I like that these beetles are named after large, lumbering animals. When you draw them at this size--not that big really, about 8x10 inches--but larger than life, they do have that quality, like noble beasts.
Got a little more opaque with this one. At first I thought I overworked it, but now I really like it. It's done in acrylic ink, which has a different quality than regular ink--you can really layer it in. So this one has more of a glazed look, like an acrylic or oil painting. Acrylic ink has got the opaque quality of acrylic and the fluid quality of ink that's ideal for dry brush. You just can't get the same effect with watered down acrylics.
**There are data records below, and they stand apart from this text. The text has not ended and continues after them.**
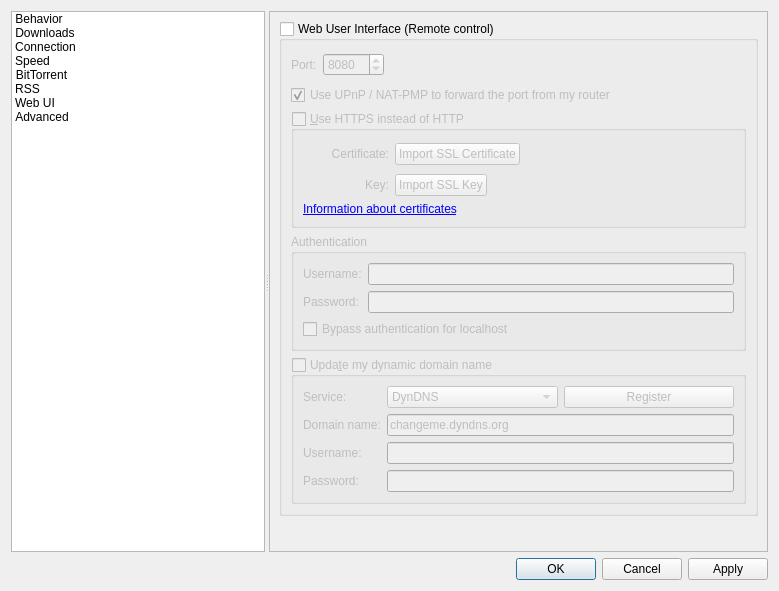
Old version of the form src/gui/optionsdlg.ui in the repository SysAdminDoc/qBittorrent-Vanced.
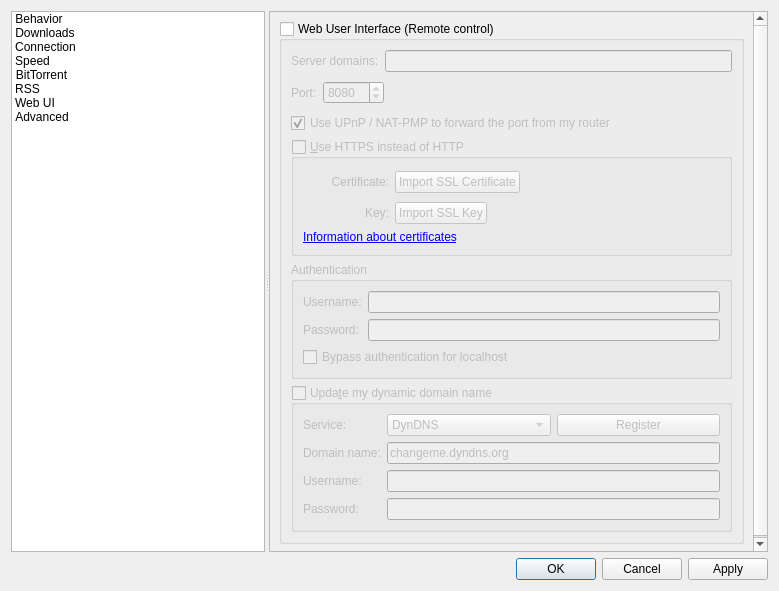
New version of the form. The open tabs and pages were chosen to show the change. Icons and pictures are not drawn. Custom widgets are drawn as their Qt base class.

The edit to the form file:
```diff
--- a/src/gui/optionsdlg.ui
+++ b/src/gui/optionsdlg.ui
@@ -2693,8 +2693,8 @@
             <rect>
              <x>0</x>
              <y>0</y>
-             <width>432</width>
-             <height>569</height>
+             <width>518</width>
+             <height>602</height>
             </rect>
            </property>
            <layout class="QVBoxLayout" name="verticalLayout_23">
@@ -2710,6 +2710,28 @@
                <bool>false</bool>
               </property>
               <layout class="QVBoxLayout" name="verticalLayout_2">
+               <item>
+                <layout class="QHBoxLayout" name="horizontalLayout_10">
+                 <item>
+                  <widget class="QLabel" name="labelServerDomains">
+                   <property name="text">
+                    <string>Server domains:</string>
+                   </property>
+                  </widget>
+                 </item>
+                 <item>
+                  <widget class="QLineEdit" name="textSeverDomains">
+                   <property name="toolTip">
+                    <string>Whitelist for filtering HTTP Host header values.
+In order to defend against DNS rebinding attack,
+you should put in domain names used by WebUI server.
+
+Use ';' to split multiple entries. Can use wildcard '*'.</string>
+                   </property>
+                  </widget>
+                 </item>
+                </layout>
+               </item>
                <item>
                 <layout class="QHBoxLayout" name="horizontalLayout_2">
                  <item>
```
Left out of the diff: 2 changed lines with no effect on the pictures.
Acrylic ink maintains it's opacity as a pigment in it's fluid state, while you lose that opacity when you water down acrylics. Colored inks too, though more potent color-wise, aren't as opaque as acrylic ink.
I've tried acrylic ink with crow quill pen with mixed results. it tends to gum up the pen if you don't rinse it off frequently, and don't even think about putting it in a technical pen!
It's too bad acrylic ink doesn't tend to come in artist's colors, though. Last time I bought them they came in colors like, "Hot Momma Red". The problem is pigment--when you buy nice watercolors, acrylics or oils, the pigments are consistent-- cadmium red is always cadmium red, and if you mix it with ultramarine blue, no matter what the medium, you'll always get the same color. But who knows what happens when you mix Hot Momma Red with Lapis Lazuli Blue. There's a lot more trial and error, and you're just not going to be able to get the same colors you're used to. Right now that's less of an issue for me though, since I'm working in monochrome, but I've been considering trying full color painting with the medium. It might be my answer when it comes to this idea of painting nudibranchs with my dry brush technique! I might finally be able to get that luminous quality that they have. Also, I just like to say, "nudibranchs".